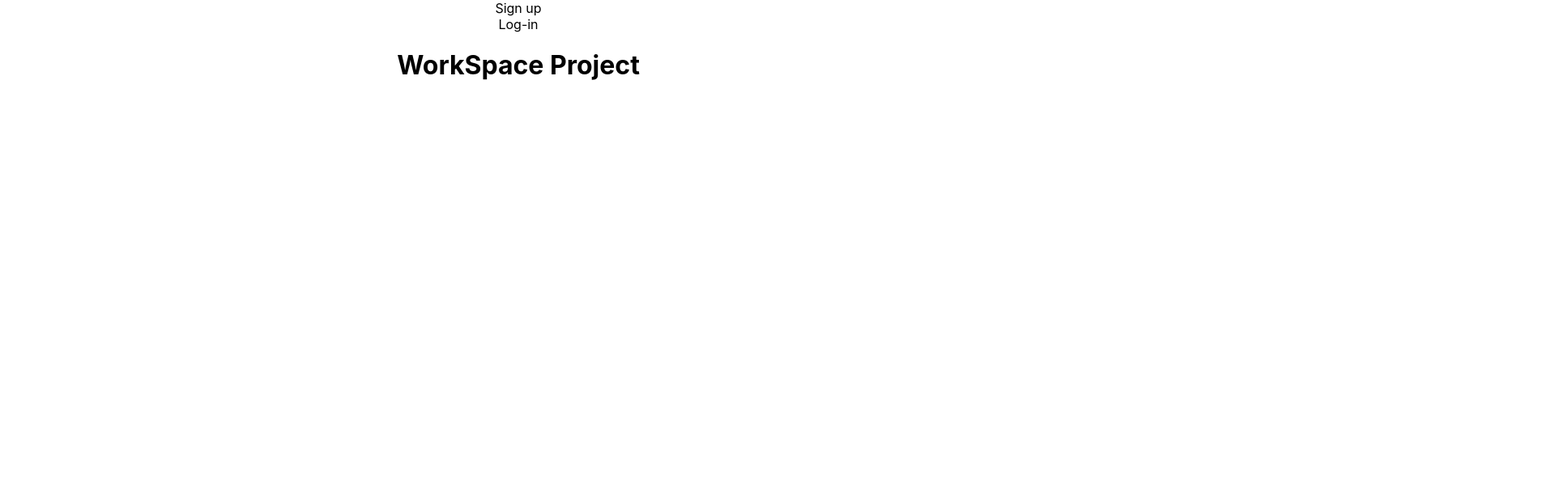
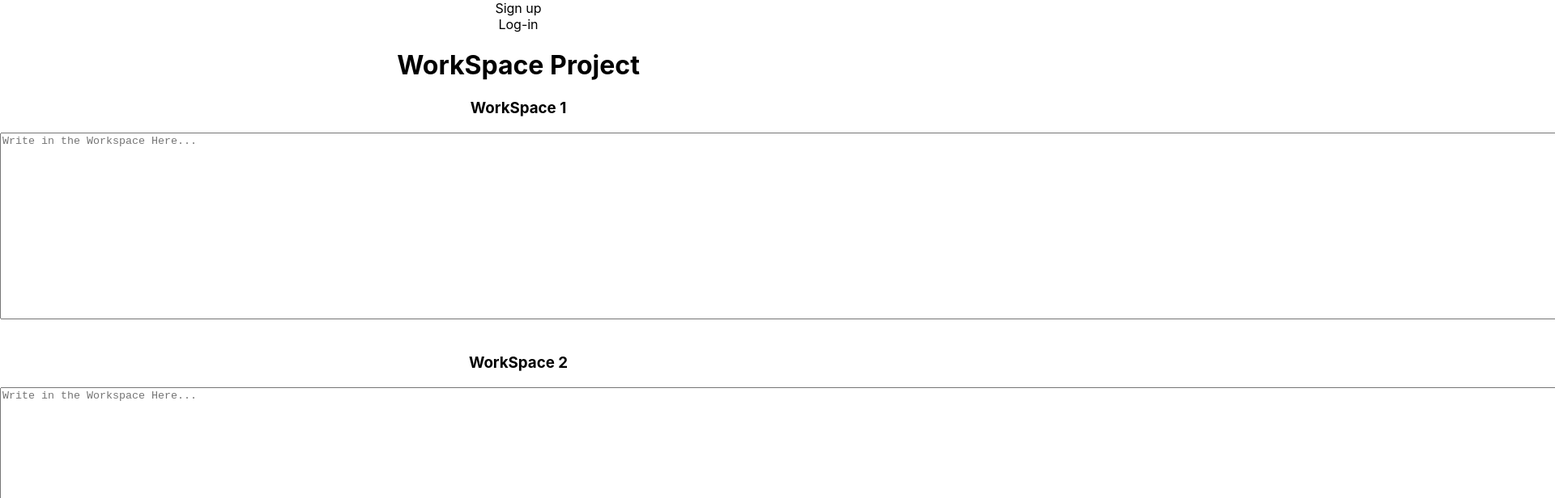
Before and after one commit to jkvyff/workspace, a React (Create React App) app: page /#/ in a window 1280 px wide. Shown: the top 616 px of the page at 81% size, 1920 px wide, since content can reach past the window. Built offline with nearby package versions, Linux system fonts and the light colour scheme; the HTML template or start-up script is replaced by a standard one.

Commit message:
added text area

```diff
--- a/src/App.js
+++ b/src/App.js
@@ -1,12 +1,14 @@
 import React from 'react';
 import './App.css';
 import NavBar from './components/NavBar'
+import WorkSpaceContainer from './containers/WorkSpaceContainer'
 
 function App() {
   return (
     <div className="App">
       <NavBar />
       <h1>WorkSpace Project</h1>
+      <WorkSpaceContainer />
     </div>
   );
 }
--- /dev/null
+++ b/src/components/WorkSpaceCards.js
@@ -0,0 +1,19 @@
+import React, { Component } from 'react'
+
+class WorkSpaceCards extends Component {
+
+    render() {
+        return (
+            <div>
+                <h3>WorkSpace 1</h3>
+                <textarea cols="250" rows="15" placeholder="Write in the Workspace Here..."></textarea>
+                <br></br>
+                <br></br>
+                <h3>WorkSpace 2</h3>
+                <textarea cols="250" rows="15" placeholder="Write in the Workspace Here..."></textarea>
+            </div>
+        )
+    }
+}
+
+export default WorkSpaceCards
--- /dev/null
+++ b/src/components/WorkSpaces.js
@@ -0,0 +1,16 @@
+import React, { Component } from 'react'
+import WorkSpaceCards from '../components/WorkSpaceCards'
+
+class WorkSpaces extends Component {
+
+
+    render() {
+        return (
+            <form>
+                <WorkSpaceCards />
+            </form>
+        )
+    }
+}
+
+export default WorkSpaces;
--- /dev/null
+++ b/src/containers/WorkSpaceContainer.js
@@ -0,0 +1,15 @@
+import React, { Component } from 'react';
+import WorkSpaces from '../components/WorkSpaces'
+
+class WorkSpaceContainer extends Component {
+
+    render() {
+        return (
+            <div>
+                <WorkSpaces />
+            </div>
+        )
+    }
+}
+
+export default WorkSpaceContainer;
```
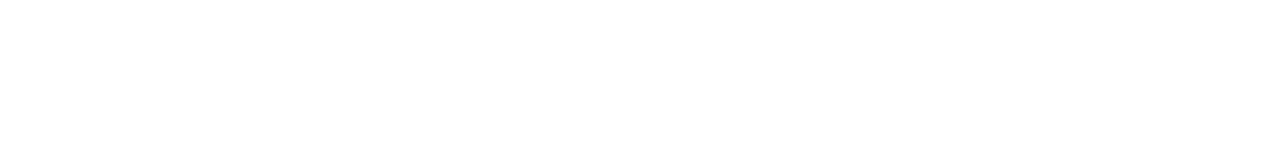
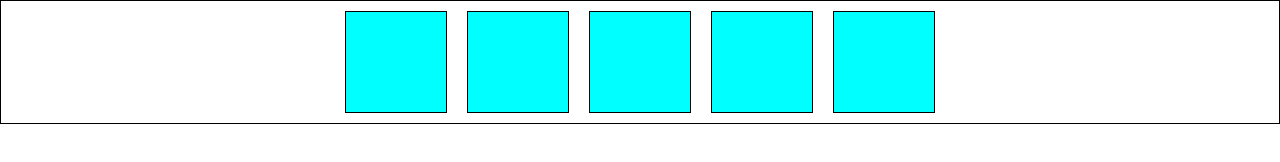
Before and after one commit to mUsman2003/Web_Development, a plain HTML site: page index.html in a window 1280 px wide. Drawn offline with Linux system fonts and the light colour scheme.

Commit message:
flex center

```diff
--- a/index.html
+++ b/index.html
@@ -3,9 +3,38 @@
 <head>
     <meta charset="UTF-8">
     <meta name="viewport" content="width=device-width, initial-scale=1.0">
-    <title>Document</title>
+    <title>Flex Box</title>
+    <style>
+        *{
+            margin: 0;
+            padding: 0;
+        }
+        .Cointainer{
+
+            display: flex;
+            border: 1px solid black;
+            align-content: center;
+            justify-content: center;
+        }
+        .box{
+            width: 100px;
+            height: 100px;
+            background-color: aqua;
+            margin: 10px;
+            border: 1px solid black;
+        }
+    </style>
 </head>
 <body>
+    <main>
+        <div class="Cointainer">
+            <div class="box"></div>
+            <div class="box"></div>
+            <div class="box"></div>
+            <div class="box"></div>
+            <div class="box"></div>
+        </div>
+    </main>
 
 </body>
 </html>
```
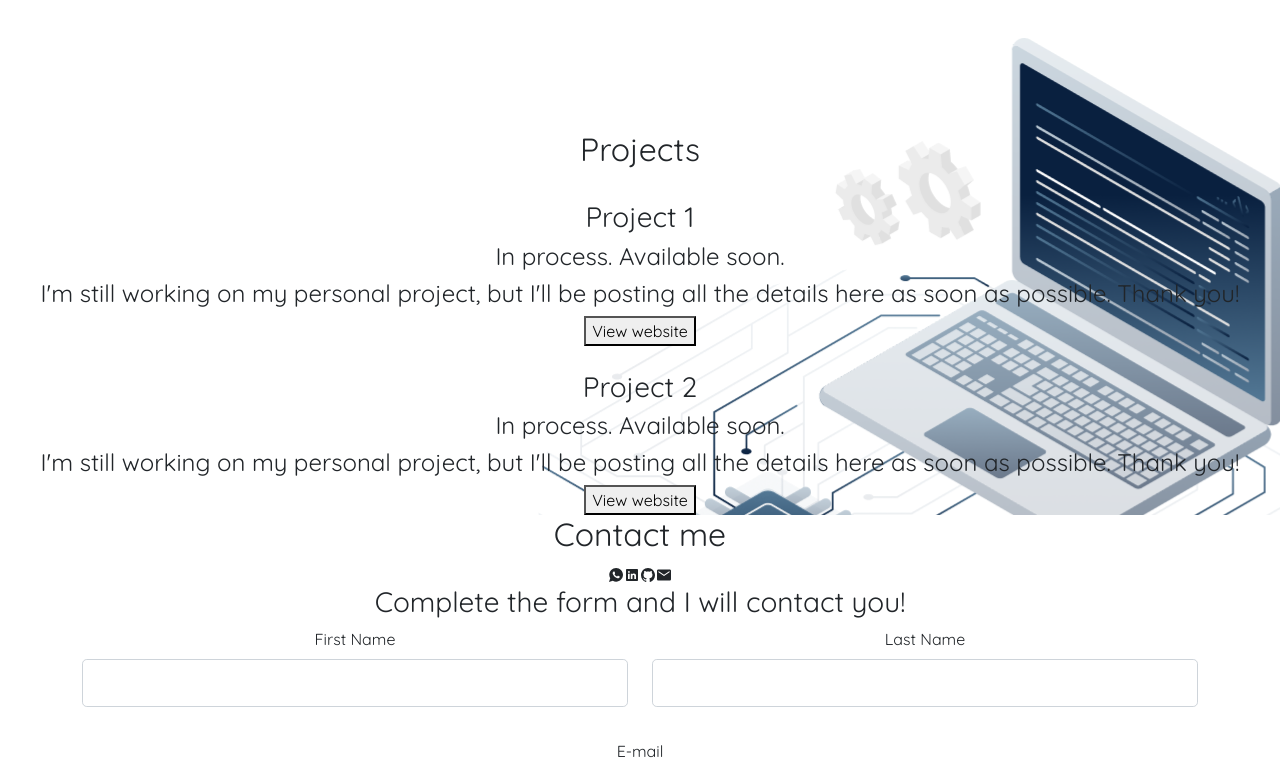
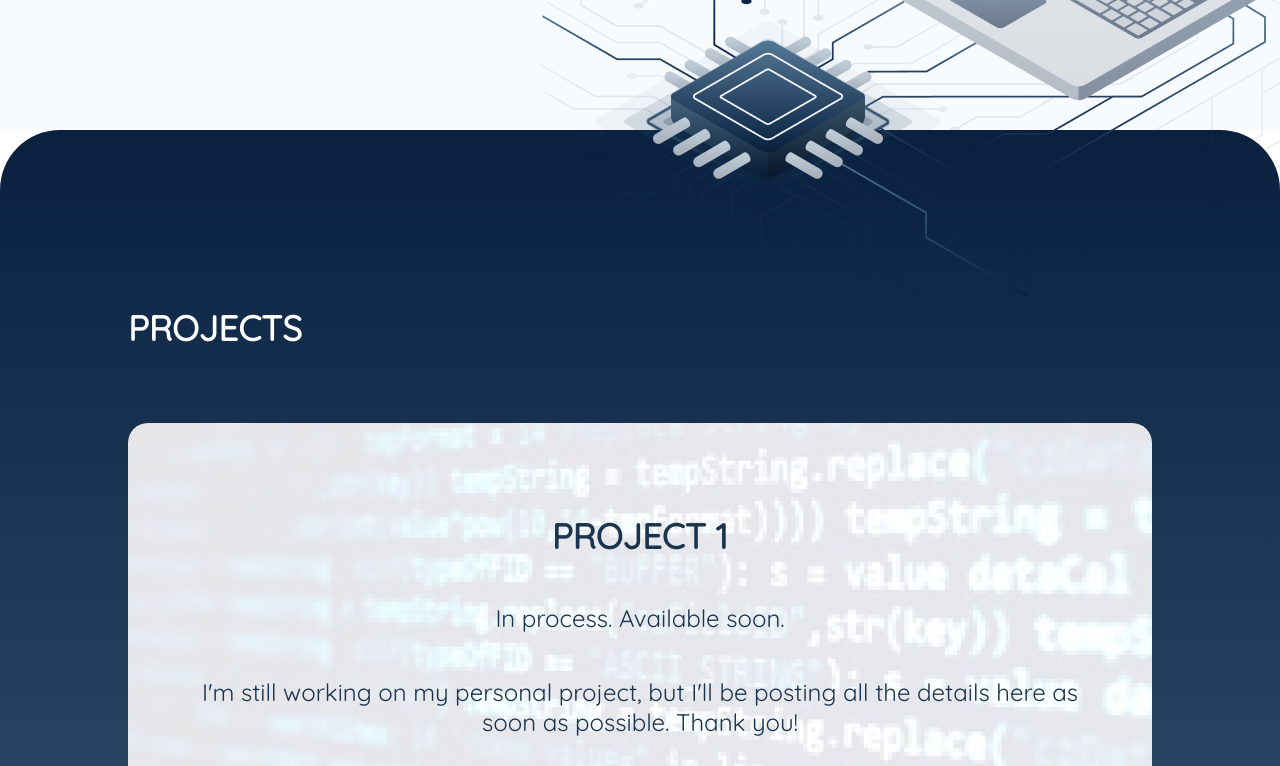
Before and after one commit to constanzapugliese/portfolio-rodrigo-lescano, a React (Create React App) app: page / in a window 1280 px wide. Shown: the part 5380-6146 px from the top of the page. Built offline with nearby package versions, Linux system fonts and the light colour scheme.

Commit message:
projects styles

```diff
--- a/src/App.js
+++ b/src/App.js
@@ -21,10 +21,8 @@ function App() {
       </div>
       <WorkExperience />
       <Education />
-      <div className='backgroundSkills'>
-        <Skills />
-        <Projects />
-      </div>
+      <Skills />
+      <Projects />
       <Contact />
     </div>
   );
--- a/src/App.scss
+++ b/src/App.scss
@@ -10,10 +10,4 @@
       background-position-y: 4vh;
     }
   }
-  .backgroundSkills{
-    background-image: url('./assets/skills/bg-image.png');
-    background-repeat: no-repeat;
-    background-position-x: 42vw;
-    background-position-y: 218vh;
-  }
 }
--- a/src/components/projects/Projects.jsx
+++ b/src/components/projects/Projects.jsx
@@ -1,22 +1,23 @@
-import React from 'react'
+import React from 'react';
+import './Projects.scss';
 
 function Projects() {
     return (
-        <section id='projects'>
-            <h2>Projects</h2>
-            <div>
-                <img src="#" alt=""/>
-                <h3>Project 1</h3>
+        <section id='projects' className='sectionProjects'>
+            <h2>PROJECTS</h2>
+            <div className='sectionProjects--project'>
+                {/* <img src="#" alt=""/> */}
+                <h3>PROJECT 1</h3>
                 <h4>In process. Available soon.</h4>
                 <h4>I'm still working on my personal project, but I'll be posting all the details here as soon as possible. Thank you!</h4>
-                <button>View website</button>
+                <button>VIEW WEBSITE</button>
             </div>
-            <div>
-                <img src="#" alt=""/>
-                <h3>Project 2</h3>
+            <div className='sectionProjects--project'>
+                {/* <img src="#" alt=""/> */}
+                <h3>PROJECT 2</h3>
                 <h4>In process. Available soon.</h4>
                 <h4>I'm still working on my personal project, but I'll be posting all the details here as soon as possible. Thank you!</h4>
-                <button>View website</button>
+                <button>VIEW WEBSITE</button>
             </div>
         </section>
     )
--- a/src/components/projects/Projects.scss
+++ b/src/components/projects/Projects.scss
@@ -0,0 +1,49 @@
+.sectionProjects{
+    border-radius: 60px;
+    background: linear-gradient(180deg, #09203F 0%, #537895 100%);
+    padding: 22vh 10vw 10vw 10vw;
+    h2{
+        font-weight: bold;
+        font-size: 35px;
+        line-height: 44px;
+        color: white;
+        text-align: left;
+    }
+    .sectionProjects--project{
+        background-image: url('../../assets/projects/bg-image-project.png');
+        background-color: white;
+        height: 500px;
+        margin:73px 0 73px 0;
+        border-radius: 20px;
+        display:flex;
+        flex-direction: column;
+        justify-content: space-around;
+        align-items: center;
+        padding:73px;
+        h3{
+            font-weight: bold;
+            font-size: 35px;
+            line-height: 44px;
+            text-align: center;
+            color: #1A344D;
+        }
+        h4{
+            font-weight: 500;
+            font-size: 24px;
+            line-height: 30px;
+            text-align: center;
+            color: #1A344D;
+        }
+        button{
+            background: linear-gradient(180deg, #537895 0%, #09203F 100%);
+            border-radius: 20px;
+            width:183px;
+            height:50px;
+            color:white;
+            font-weight: bold;
+            font-size: 20px;
+            line-height: 25px;
+            text-align: center;
+        }
+    }
+}
--- a/src/components/skills/Skills.jsx
+++ b/src/components/skills/Skills.jsx
@@ -1,5 +1,6 @@
 import React from 'react';
 import './Skills.scss';
+import BgImage from '../../assets/skills/bg-image.png';
 
 function Skills() {
     return (
@@ -58,6 +59,7 @@ function Skills() {
                     <li>Project Management</li>
                 </ul>
             </div>
+            <img src={BgImage} alt='bgImage' />
         </section>
     )
 }
--- a/src/components/skills/Skills.scss
+++ b/src/components/skills/Skills.scss
@@ -1,9 +1,13 @@
 .sectionSkills{
-    padding-top: 18vh;
     text-align: left;
     padding: 22vh 10vw 10vw 10vw;
-    ::before{
-        background-color: #F8FBFE;
+    background-color: #F8FBFE;
+    position:relative;
+    overflow-x: clip;
+    img{
+        position:absolute;
+        left: 42%;
+        top: 70.5%
     }
     h2{
         font-weight: bold;
```
Also changed, not shown: src/assets/projects/bg-image-project.png (added).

☆ ☆ ☆

**EXERCISE**
Each record above should be copied character for character, with pictures dropped.

**ANSWER FOR THIS EXERCISE**
Before and after one commit to jkvyff/workspace, a React (Create React App) app: page /#/ in a window 1280 px wide. Shown: the top 616 px of the page at 81% size, 1920 px wide, since content can reach past the window. Built offline with nearby package versions, Linux system fonts and the light colour scheme; the HTML template or start-up script is replaced by a standard one.

Commit message:
added text area

```diff
--- a/src/App.js
+++ b/src/App.js
@@ -1,12 +1,14 @@
 import React from 'react';
 import './App.css';
 import NavBar from './components/NavBar'
+import WorkSpaceContainer from './containers/WorkSpaceContainer'
 
 function App() {
   return (
     <div className="App">
       <NavBar />
       <h1>WorkSpace Project</h1>
+      <WorkSpaceContainer />
     </div>
   );
 }
--- /dev/null
+++ b/src/components/WorkSpaceCards.js
@@ -0,0 +1,19 @@
+import React, { Component } from 'react'
+
+class WorkSpaceCards extends Component {
+
+    render() {
+        return (
+            <div>
+                <h3>WorkSpace 1</h3>
+                <textarea cols="250" rows="15" placeholder="Write in the Workspace Here..."></textarea>
+                <br></br>
+                <br></br>
+                <h3>WorkSpace 2</h3>
+                <textarea cols="250" rows="15" placeholder="Write in the Workspace Here..."></textarea>
+            </div>
+        )
+    }
+}
+
+export default WorkSpaceCards
--- /dev/null
+++ b/src/components/WorkSpaces.js
@@ -0,0 +1,16 @@
+import React, { Component } from 'react'
+import WorkSpaceCards from '../components/WorkSpaceCards'
+
+class WorkSpaces extends Component {
+
+
+    render() {
+        return (
+            <form>
+                <WorkSpaceCards />
+            </form>
+        )
+    }
+}
+
+export default WorkSpaces;
--- /dev/null
+++ b/src/containers/WorkSpaceContainer.js
@@ -0,0 +1,15 @@
+import React, { Component } from 'react';
+import WorkSpaces from '../components/WorkSpaces'
+
+class WorkSpaceContainer extends Component {
+
+    render() {
+        return (
+            <div>
+                <WorkSpaces />
+            </div>
+        )
+    }
+}
+
+export default WorkSpaceContainer;
```
Before and after one commit to mUsman2003/Web_Development, a plain HTML site: page index.html in a window 1280 px wide. Drawn offline with Linux system fonts and the light colour scheme.

Commit message:
flex center

```diff
--- a/index.html
+++ b/index.html
@@ -3,9 +3,38 @@
 <head>
     <meta charset="UTF-8">
     <meta name="viewport" content="width=device-width, initial-scale=1.0">
-    <title>Document</title>
+    <title>Flex Box</title>
+    <style>
+        *{
+            margin: 0;
+            padding: 0;
+        }
+        .Cointainer{
+
+            display: flex;
+            border: 1px solid black;
+            align-content: center;
+            justify-content: center;
+        }
+        .box{
+            width: 100px;
+            height: 100px;
+            background-color: aqua;
+            margin: 10px;
+            border: 1px solid black;
+        }
+    </style>
 </head>
 <body>
+    <main>
+        <div class="Cointainer">
+            <div class="box"></div>
+            <div class="box"></div>
+            <div class="box"></div>
+            <div class="box"></div>
+            <div class="box"></div>
+        </div>
+    </main>
 
 </body>
 </html>
```
Before and after one commit to constanzapugliese/portfolio-rodrigo-lescano, a React (Create React App) app: page / in a window 1280 px wide. Shown: the part 5380-6146 px from the top of the page. Built offline with nearby package versions, Linux system fonts and the light colour scheme.

Commit message:
projects styles

```diff
--- a/src/App.js
+++ b/src/App.js
@@ -21,10 +21,8 @@ function App() {
       </div>
       <WorkExperience />
       <Education />
-      <div className='backgroundSkills'>
-        <Skills />
-        <Projects />
-      </div>
+      <Skills />
+      <Projects />
       <Contact />
     </div>
   );
--- a/src/App.scss
+++ b/src/App.scss
@@ -10,10 +10,4 @@
       background-position-y: 4vh;
     }
   }
-  .backgroundSkills{
-    background-image: url('./assets/skills/bg-image.png');
-    background-repeat: no-repeat;
-    background-position-x: 42vw;
-    background-position-y: 218vh;
-  }
 }
--- a/src/components/projects/Projects.jsx
+++ b/src/components/projects/Projects.jsx
@@ -1,22 +1,23 @@
-import React from 'react'
+import React from 'react';
+import './Projects.scss';
 
 function Projects() {
     return (
-        <section id='projects'>
-            <h2>Projects</h2>
-            <div>
-                <img src="#" alt=""/>
-                <h3>Project 1</h3>
+        <section id='projects' className='sectionProjects'>
+            <h2>PROJECTS</h2>
+            <div className='sectionProjects--project'>
+                {/* <img src="#" alt=""/> */}
+                <h3>PROJECT 1</h3>
                 <h4>In process. Available soon.</h4>
                 <h4>I'm still working on my personal project, but I'll be posting all the details here as soon as possible. Thank you!</h4>
-                <button>View website</button>
+                <button>VIEW WEBSITE</button>
             </div>
-            <div>
-                <img src="#" alt=""/>
-                <h3>Project 2</h3>
+            <div className='sectionProjects--project'>
+                {/* <img src="#" alt=""/> */}
+                <h3>PROJECT 2</h3>
                 <h4>In process. Available soon.</h4>
                 <h4>I'm still working on my personal project, but I'll be posting all the details here as soon as possible. Thank you!</h4>
-                <button>View website</button>
+                <button>VIEW WEBSITE</button>
             </div>
         </section>
     )
--- a/src/components/projects/Projects.scss
+++ b/src/components/projects/Projects.scss
@@ -0,0 +1,49 @@
+.sectionProjects{
+    border-radius: 60px;
+    background: linear-gradient(180deg, #09203F 0%, #537895 100%);
+    padding: 22vh 10vw 10vw 10vw;
+    h2{
+        font-weight: bold;
+        font-size: 35px;
+        line-height: 44px;
+        color: white;
+        text-align: left;
+    }
+    .sectionProjects--project{
+        background-image: url('../../assets/projects/bg-image-project.png');
+        background-color: white;
+        height: 500px;
+        margin:73px 0 73px 0;
+        border-radius: 20px;
+        display:flex;
+        flex-direction: column;
+        justify-content: space-around;
+        align-items: center;
+        padding:73px;
+        h3{
+            font-weight: bold;
+            font-size: 35px;
+            line-height: 44px;
+            text-align: center;
+            color: #1A344D;
+        }
+        h4{
+            font-weight: 500;
+            font-size: 24px;
+            line-height: 30px;
+            text-align: center;
+            color: #1A344D;
+        }
+        button{
+            background: linear-gradient(180deg, #537895 0%, #09203F 100%);
+            border-radius: 20px;
+            width:183px;
+            height:50px;
+            color:white;
+            font-weight: bold;
+            font-size: 20px;
+            line-height: 25px;
+            text-align: center;
+        }
+    }
+}
--- a/src/components/skills/Skills.jsx
+++ b/src/components/skills/Skills.jsx
@@ -1,5 +1,6 @@
 import React from 'react';
 import './Skills.scss';
+import BgImage from '../../assets/skills/bg-image.png';
 
 function Skills() {
     return (
@@ -58,6 +59,7 @@ function Skills() {
                     <li>Project Management</li>
                 </ul>
             </div>
+            <img src={BgImage} alt='bgImage' />
         </section>
     )
 }
--- a/src/components/skills/Skills.scss
+++ b/src/components/skills/Skills.scss
@@ -1,9 +1,13 @@
 .sectionSkills{
-    padding-top: 18vh;
     text-align: left;
     padding: 22vh 10vw 10vw 10vw;
-    ::before{
-        background-color: #F8FBFE;
+    background-color: #F8FBFE;
+    position:relative;
+    overflow-x: clip;
+    img{
+        position:absolute;
+        left: 42%;
+        top: 70.5%
     }
     h2{
         font-weight: bold;
```
Also changed, not shown: src/assets/projects/bg-image-project.png (added).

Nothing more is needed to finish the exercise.